(Before-and-after change records)
-*-

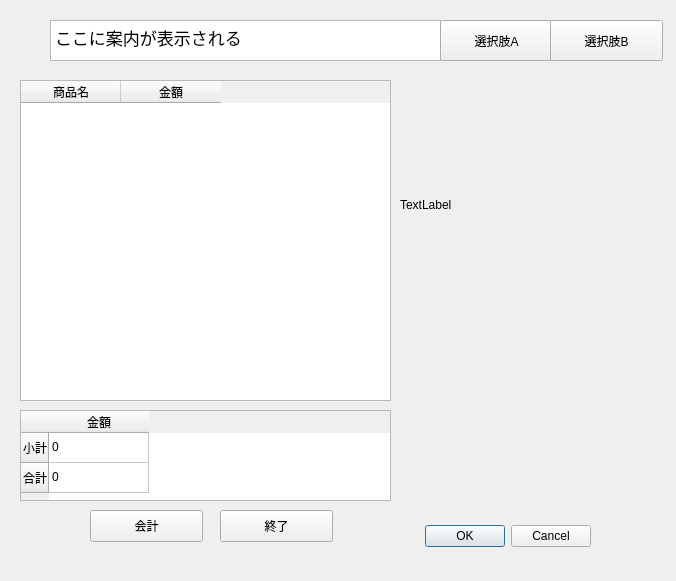
Before: the Qt Designer form Self_cash_register_BC/UI/ui_prot0.ui in SatoRiyu/diveintocode-ml, drawn with Qt 5.
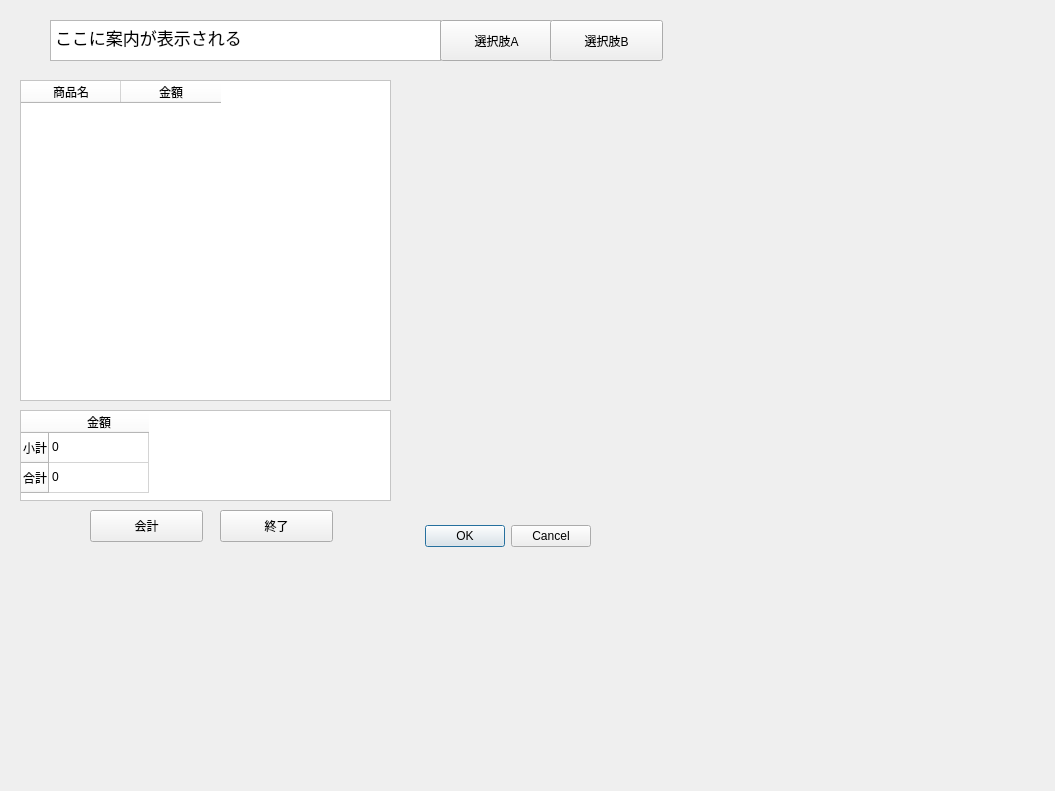
After: the same form once the commit is applied. Icons and pictures are not drawn.

The edit to the form file:
```diff
--- a/Self_cash_register_BC/UI/ui_prot0.ui
+++ b/Self_cash_register_BC/UI/ui_prot0.ui
@@ -6,13 +6,16 @@
    <rect>
     <x>0</x>
     <y>0</y>
-    <width>676</width>
-    <height>581</height>
+    <width>1055</width>
+    <height>791</height>
    </rect>
   </property>
   <property name="windowTitle">
    <string>Dialog</string>
   </property>
+  <property name="styleSheet">
+   <string notr="true">background:url(:/newPrefix/image/teamdragon_System_NAVI/teamdragon_System_NAVI_003.jpeg)</string>
+  </property>
   <widget class="QDialogButtonBox" name="buttonBox">
    <property name="geometry">
     <rect>
@@ -64,6 +67,9 @@
      <height>321</height>
     </rect>
    </property>
+   <property name="styleSheet">
+    <string notr="true">background:rgb(255, 255, 255)</string>
+   </property>
    <column>
     <property name="text">
      <string>商品名</string>
@@ -84,6 +90,9 @@
      <height>91</height>
     </rect>
    </property>
+   <property name="styleSheet">
+    <string notr="true">background:rgb(255, 255, 255)</string>
+   </property>
    <row>
     <property name="text">
      <string>小計</string>
@@ -162,17 +171,17 @@
     <string>N</string>
    </property>
   </widget>
-  <widget class="QLabel" name="label_setPix">
+  <widget class="QWidget" name="widget" native="true">
    <property name="geometry">
     <rect>
-     <x>400</x>
-     <y>80</y>
+     <x>440</x>
+     <y>100</y>
      <width>250</width>
      <height>250</height>
     </rect>
    </property>
-   <property name="text">
-    <string>TextLabel</string>
+   <property name="styleSheet">
+    <string notr="true">background:rgba(255, 255, 255, 0)</string>
    </property>
   </widget>
  </widget>
```
Left out of the diff: 4 changed lines with no effect on the pictures.
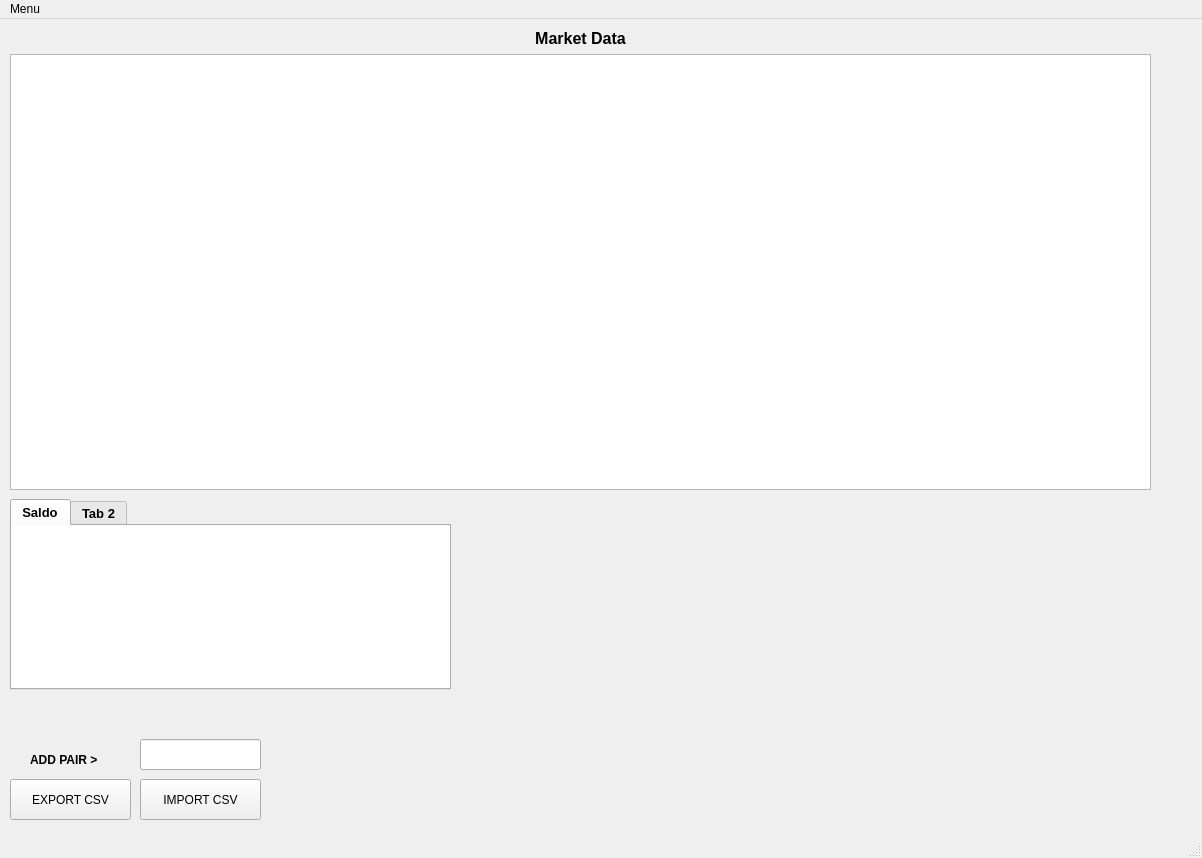
First picture: the form in ui/main_window.ui, repository Sulato86/gateio, before the edit.
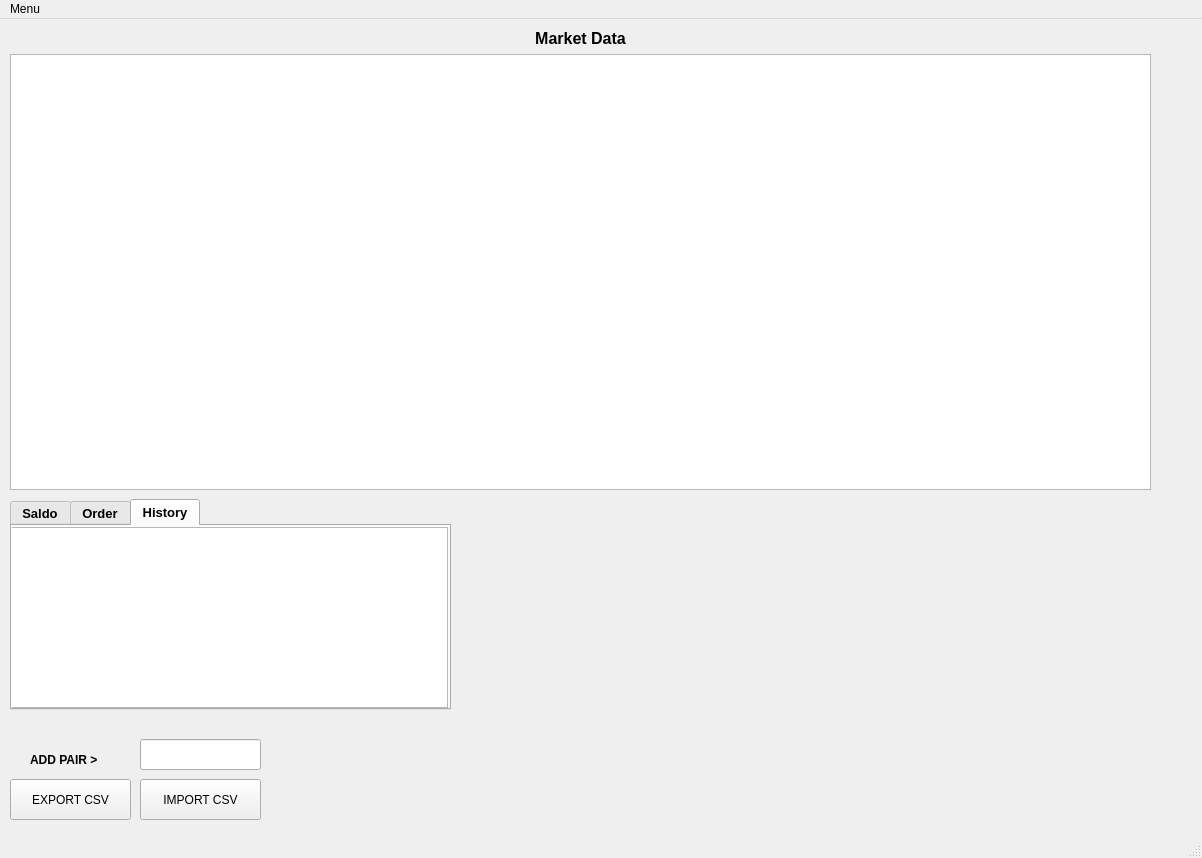
Second picture: the form after the edit.

Patch:
```diff
--- a/ui/main_window.ui
+++ b/ui/main_window.ui
@@ -127,7 +127,7 @@
       <x>10</x>
       <y>480</y>
       <width>441</width>
-      <height>191</height>
+      <height>211</height>
      </rect>
     </property>
     <property name="font">
@@ -137,6 +137,9 @@
       <bold>true</bold>
      </font>
     </property>
+    <property name="currentIndex">
+     <number>2</number>
+    </property>
     <widget class="QWidget" name="tab_saldo">
      <attribute name="title">
       <string>Saldo</string>
@@ -147,7 +150,7 @@
         <x>-2</x>
         <y>-4</y>
         <width>441</width>
-        <height>171</height>
+        <height>191</height>
        </rect>
       </property>
       <property name="sizePolicy">
@@ -167,8 +170,33 @@
     </widget>
     <widget class="QWidget" name="tab_2">
      <attribute name="title">
-      <string>Tab 2</string>
+      <string>Order</string>
      </attribute>
+     <widget class="QTableView" name="tableView_order">
+      <property name="geometry">
+       <rect>
+        <x>-5</x>
+        <y>1</y>
+        <width>441</width>
+        <height>181</height>
+       </rect>
+      </property>
+     </widget>
+    </widget>
+    <widget class="QWidget" name="tab_history">
+     <attribute name="title">
+      <string>History</string>
+     </attribute>
+     <widget class="QTableView" name="tableView_history">
+      <property name="geometry">
+       <rect>
+        <x>-5</x>
+        <y>1</y>
+        <width>441</width>
+        <height>181</height>
+       </rect>
+      </property>
+     </widget>
     </widget>
    </widget>
   </widget>
```
Left out of the diff: 2 changed lines with no effect on the pictures.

-*-

▸ PROBLEM DETAILS
Some lines in the records above contain "class". Count them and give the number only.

▸ EXERCISE ANSWER
8